Change detection data

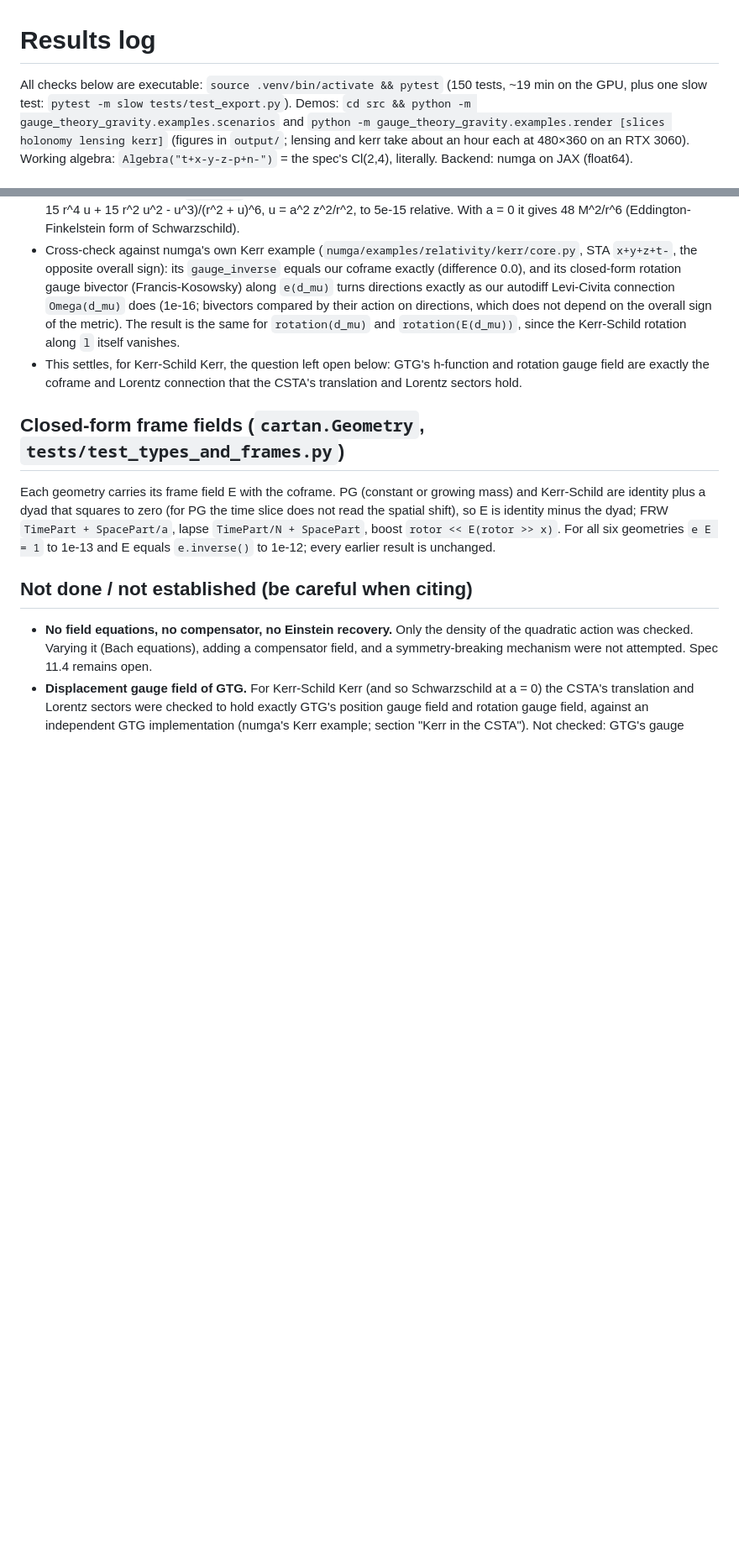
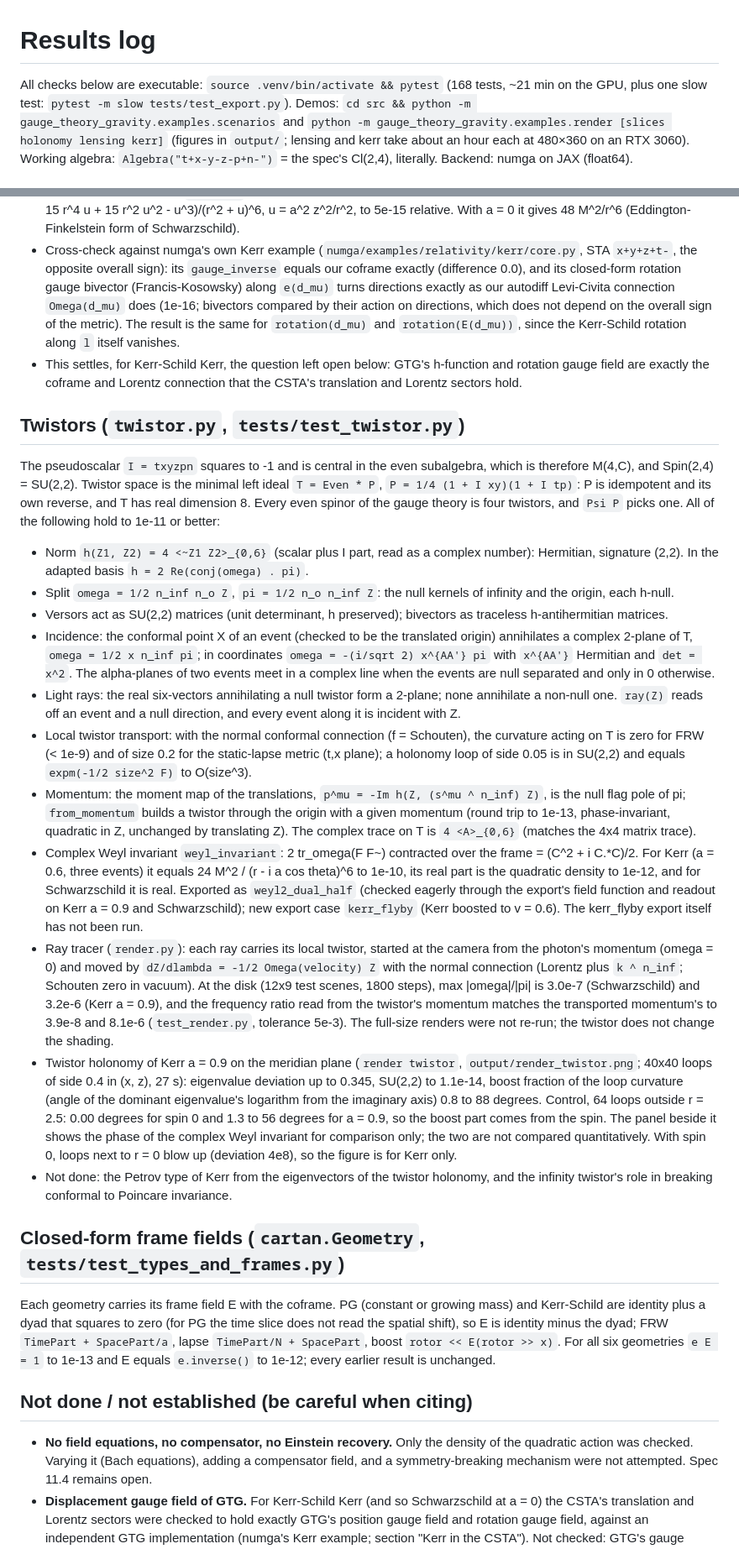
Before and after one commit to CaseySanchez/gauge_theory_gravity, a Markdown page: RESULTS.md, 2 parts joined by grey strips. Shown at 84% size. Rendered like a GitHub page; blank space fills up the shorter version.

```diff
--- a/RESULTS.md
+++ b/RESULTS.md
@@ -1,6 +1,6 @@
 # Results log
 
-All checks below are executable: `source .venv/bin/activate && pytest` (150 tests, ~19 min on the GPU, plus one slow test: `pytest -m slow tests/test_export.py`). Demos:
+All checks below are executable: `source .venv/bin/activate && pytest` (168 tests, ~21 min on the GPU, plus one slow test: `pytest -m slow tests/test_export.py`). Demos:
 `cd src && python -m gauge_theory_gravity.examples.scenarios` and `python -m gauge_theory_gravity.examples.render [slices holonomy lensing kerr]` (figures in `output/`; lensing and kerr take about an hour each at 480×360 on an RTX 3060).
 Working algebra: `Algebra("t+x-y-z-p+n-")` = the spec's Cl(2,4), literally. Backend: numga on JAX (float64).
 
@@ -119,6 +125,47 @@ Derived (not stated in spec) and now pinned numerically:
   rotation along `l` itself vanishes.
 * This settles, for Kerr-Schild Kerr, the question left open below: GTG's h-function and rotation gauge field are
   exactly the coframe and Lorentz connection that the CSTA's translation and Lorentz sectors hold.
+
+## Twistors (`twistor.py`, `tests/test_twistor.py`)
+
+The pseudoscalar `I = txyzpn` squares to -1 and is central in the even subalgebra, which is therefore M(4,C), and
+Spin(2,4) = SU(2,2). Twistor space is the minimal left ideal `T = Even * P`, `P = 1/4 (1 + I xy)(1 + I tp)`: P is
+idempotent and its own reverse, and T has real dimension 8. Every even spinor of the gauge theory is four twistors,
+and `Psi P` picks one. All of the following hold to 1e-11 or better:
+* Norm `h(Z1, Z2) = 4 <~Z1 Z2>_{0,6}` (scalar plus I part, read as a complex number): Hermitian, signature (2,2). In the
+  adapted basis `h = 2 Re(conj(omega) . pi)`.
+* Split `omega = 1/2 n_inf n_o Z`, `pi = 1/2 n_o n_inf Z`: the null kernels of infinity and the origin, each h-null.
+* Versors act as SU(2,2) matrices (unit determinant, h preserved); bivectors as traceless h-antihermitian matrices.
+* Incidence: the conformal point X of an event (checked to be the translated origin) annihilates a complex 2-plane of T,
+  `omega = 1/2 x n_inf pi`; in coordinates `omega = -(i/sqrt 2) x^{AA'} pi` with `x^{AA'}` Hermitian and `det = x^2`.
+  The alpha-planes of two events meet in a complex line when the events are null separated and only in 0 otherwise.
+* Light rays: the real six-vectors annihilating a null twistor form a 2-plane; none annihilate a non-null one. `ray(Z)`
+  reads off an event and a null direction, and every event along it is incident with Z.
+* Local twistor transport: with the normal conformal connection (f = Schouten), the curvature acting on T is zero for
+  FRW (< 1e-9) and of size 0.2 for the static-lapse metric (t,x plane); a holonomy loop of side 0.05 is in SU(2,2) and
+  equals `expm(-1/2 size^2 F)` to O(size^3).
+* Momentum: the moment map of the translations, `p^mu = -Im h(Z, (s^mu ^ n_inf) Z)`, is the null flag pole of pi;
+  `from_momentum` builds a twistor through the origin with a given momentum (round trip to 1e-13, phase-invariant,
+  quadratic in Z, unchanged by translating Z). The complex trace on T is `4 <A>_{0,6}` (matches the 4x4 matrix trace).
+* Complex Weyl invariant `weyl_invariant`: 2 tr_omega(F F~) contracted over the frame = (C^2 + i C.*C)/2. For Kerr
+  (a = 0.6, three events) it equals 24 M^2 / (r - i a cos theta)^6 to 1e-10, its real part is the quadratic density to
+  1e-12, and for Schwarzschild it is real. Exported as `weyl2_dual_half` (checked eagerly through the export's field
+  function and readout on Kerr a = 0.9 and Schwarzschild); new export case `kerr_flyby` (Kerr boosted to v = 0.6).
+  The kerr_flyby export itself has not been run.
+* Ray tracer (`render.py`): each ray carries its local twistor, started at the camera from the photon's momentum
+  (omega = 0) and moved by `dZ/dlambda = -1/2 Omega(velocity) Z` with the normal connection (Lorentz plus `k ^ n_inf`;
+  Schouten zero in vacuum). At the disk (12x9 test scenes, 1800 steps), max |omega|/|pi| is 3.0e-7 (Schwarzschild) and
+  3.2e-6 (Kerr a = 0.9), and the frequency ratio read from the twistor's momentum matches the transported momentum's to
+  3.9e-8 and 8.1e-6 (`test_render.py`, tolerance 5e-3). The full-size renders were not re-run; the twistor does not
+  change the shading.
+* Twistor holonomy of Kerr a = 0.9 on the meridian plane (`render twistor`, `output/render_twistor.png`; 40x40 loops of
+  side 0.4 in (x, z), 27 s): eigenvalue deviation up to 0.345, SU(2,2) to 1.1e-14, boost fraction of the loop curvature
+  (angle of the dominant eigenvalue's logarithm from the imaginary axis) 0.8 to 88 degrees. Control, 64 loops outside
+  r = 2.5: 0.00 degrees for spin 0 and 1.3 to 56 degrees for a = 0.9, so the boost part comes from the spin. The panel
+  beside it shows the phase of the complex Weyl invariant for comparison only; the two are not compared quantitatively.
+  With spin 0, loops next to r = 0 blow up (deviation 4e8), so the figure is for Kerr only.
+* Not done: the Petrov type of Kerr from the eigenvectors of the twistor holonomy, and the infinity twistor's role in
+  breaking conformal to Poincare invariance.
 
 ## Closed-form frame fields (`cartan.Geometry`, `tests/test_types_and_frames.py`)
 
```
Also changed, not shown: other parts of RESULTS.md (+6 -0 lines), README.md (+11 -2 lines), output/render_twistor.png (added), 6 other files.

...

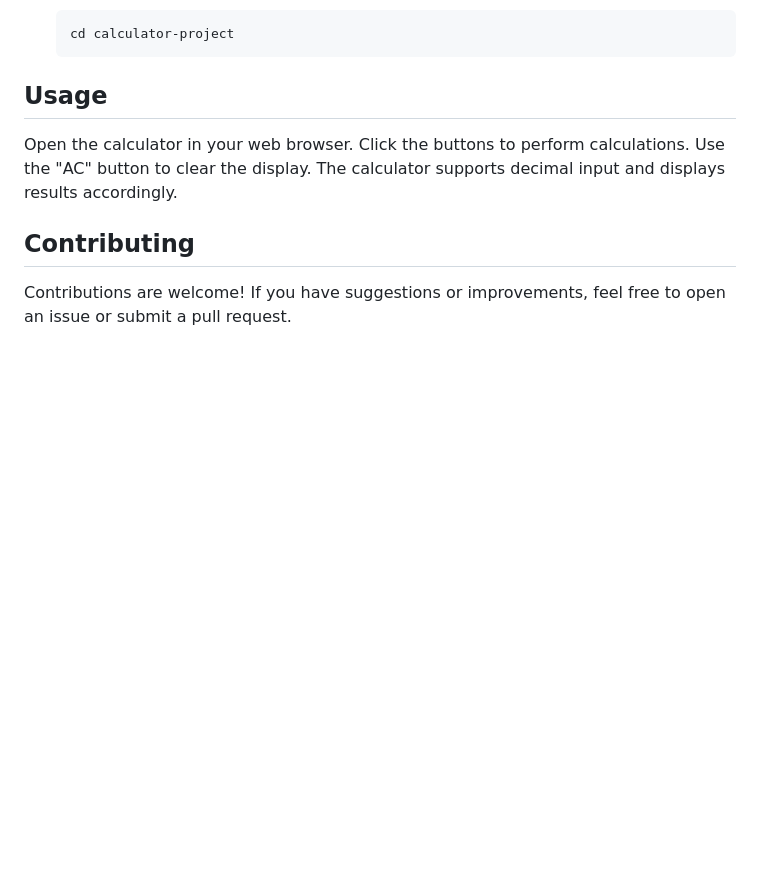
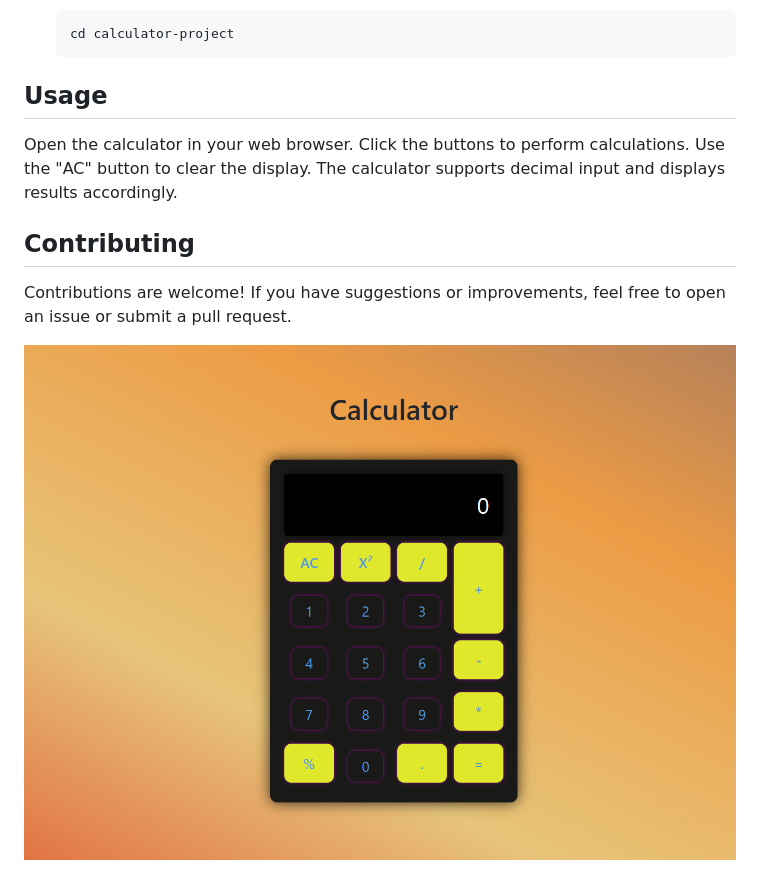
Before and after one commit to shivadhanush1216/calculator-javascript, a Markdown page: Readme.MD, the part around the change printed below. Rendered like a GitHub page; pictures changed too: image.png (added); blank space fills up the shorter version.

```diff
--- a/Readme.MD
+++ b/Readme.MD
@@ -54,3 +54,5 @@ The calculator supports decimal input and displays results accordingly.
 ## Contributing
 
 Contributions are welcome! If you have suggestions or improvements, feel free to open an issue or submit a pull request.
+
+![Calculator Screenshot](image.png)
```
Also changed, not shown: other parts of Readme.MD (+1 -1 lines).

...

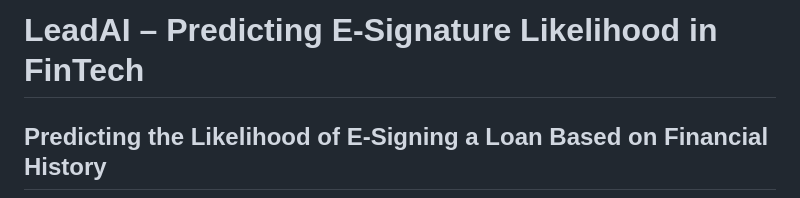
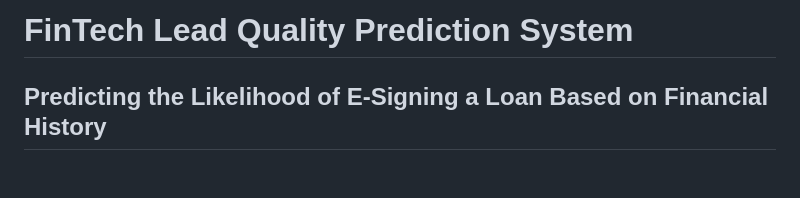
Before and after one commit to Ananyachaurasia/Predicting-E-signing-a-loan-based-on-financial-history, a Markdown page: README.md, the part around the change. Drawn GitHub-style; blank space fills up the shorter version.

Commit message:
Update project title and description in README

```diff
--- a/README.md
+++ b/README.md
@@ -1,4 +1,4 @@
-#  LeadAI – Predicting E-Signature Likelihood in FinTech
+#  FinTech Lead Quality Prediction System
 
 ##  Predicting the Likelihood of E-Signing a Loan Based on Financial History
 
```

Directions
In the records above, some lines hold the word "deviation"; copy each such line.

Reply to the task
+  side 0.4 in (x, z), 27 s): eigenvalue deviation up to 0.345, SU(2,2) to 1.1e-14, boost fraction of the loop curvature
+  With spin 0, loops next to r = 0 blow up (deviation 4e8), so the figure is for Kerr only.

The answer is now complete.